    What strikes me are the connections these learners stress – connections between reading aloud as an important social act and reading aloud as a way to get better at reading, as well as connections between things you do and things others do for you. For these learners, reading aloud, like reading silently, isn’t something we need to debate; it is already part of our lives.

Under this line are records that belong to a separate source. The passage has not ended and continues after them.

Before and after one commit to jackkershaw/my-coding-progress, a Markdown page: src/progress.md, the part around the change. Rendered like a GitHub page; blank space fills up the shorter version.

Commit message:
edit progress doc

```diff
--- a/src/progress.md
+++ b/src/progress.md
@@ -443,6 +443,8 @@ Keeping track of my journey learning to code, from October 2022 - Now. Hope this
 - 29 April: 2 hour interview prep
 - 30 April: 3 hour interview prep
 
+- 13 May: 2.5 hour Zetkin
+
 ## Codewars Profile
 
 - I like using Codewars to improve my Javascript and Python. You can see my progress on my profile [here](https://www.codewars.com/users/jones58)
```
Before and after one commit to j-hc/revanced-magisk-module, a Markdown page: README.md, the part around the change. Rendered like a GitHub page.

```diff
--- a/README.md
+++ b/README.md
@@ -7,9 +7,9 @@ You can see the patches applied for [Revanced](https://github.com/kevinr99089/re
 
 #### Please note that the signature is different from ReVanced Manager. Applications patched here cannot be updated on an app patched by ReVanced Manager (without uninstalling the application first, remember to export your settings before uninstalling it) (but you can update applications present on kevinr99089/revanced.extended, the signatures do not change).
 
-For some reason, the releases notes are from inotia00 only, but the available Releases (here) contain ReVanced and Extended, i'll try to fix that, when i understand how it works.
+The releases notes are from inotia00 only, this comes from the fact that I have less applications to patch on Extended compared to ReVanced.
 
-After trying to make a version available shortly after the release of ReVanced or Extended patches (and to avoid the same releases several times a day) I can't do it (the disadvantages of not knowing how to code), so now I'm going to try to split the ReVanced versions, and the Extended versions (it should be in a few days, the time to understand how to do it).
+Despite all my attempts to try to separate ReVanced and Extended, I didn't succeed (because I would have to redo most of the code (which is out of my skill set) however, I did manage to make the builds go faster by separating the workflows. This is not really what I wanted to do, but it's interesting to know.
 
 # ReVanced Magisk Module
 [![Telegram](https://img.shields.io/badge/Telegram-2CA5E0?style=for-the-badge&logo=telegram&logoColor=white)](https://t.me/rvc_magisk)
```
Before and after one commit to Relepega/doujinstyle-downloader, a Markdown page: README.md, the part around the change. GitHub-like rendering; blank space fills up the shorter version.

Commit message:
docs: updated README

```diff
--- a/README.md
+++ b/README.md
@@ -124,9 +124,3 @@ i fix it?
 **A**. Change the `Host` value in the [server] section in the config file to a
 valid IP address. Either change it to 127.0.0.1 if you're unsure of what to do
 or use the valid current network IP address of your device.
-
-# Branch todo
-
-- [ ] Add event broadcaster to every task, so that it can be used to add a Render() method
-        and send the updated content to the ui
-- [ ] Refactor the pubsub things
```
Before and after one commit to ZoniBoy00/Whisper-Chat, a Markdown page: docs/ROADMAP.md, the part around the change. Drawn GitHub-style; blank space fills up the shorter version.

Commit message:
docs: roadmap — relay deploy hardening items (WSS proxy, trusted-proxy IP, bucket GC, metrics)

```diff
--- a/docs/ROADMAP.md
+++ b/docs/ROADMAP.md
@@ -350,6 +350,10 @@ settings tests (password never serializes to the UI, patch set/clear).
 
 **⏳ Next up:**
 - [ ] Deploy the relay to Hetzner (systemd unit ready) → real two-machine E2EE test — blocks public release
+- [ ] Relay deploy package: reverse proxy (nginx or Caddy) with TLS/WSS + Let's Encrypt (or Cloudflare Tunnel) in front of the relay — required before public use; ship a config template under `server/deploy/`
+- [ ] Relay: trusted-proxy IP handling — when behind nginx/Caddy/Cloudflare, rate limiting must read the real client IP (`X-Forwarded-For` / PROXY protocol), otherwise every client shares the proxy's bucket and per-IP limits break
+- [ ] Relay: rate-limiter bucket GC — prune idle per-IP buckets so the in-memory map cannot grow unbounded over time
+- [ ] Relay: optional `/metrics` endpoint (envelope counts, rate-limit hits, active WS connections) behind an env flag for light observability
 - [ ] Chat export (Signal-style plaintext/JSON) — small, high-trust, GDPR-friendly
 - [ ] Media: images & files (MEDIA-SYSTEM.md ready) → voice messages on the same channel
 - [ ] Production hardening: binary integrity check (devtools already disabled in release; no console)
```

    Sam Duncan is an adult literacy coordinator at the Institute of Education, University of London, and a literacy tutor at City and Islington College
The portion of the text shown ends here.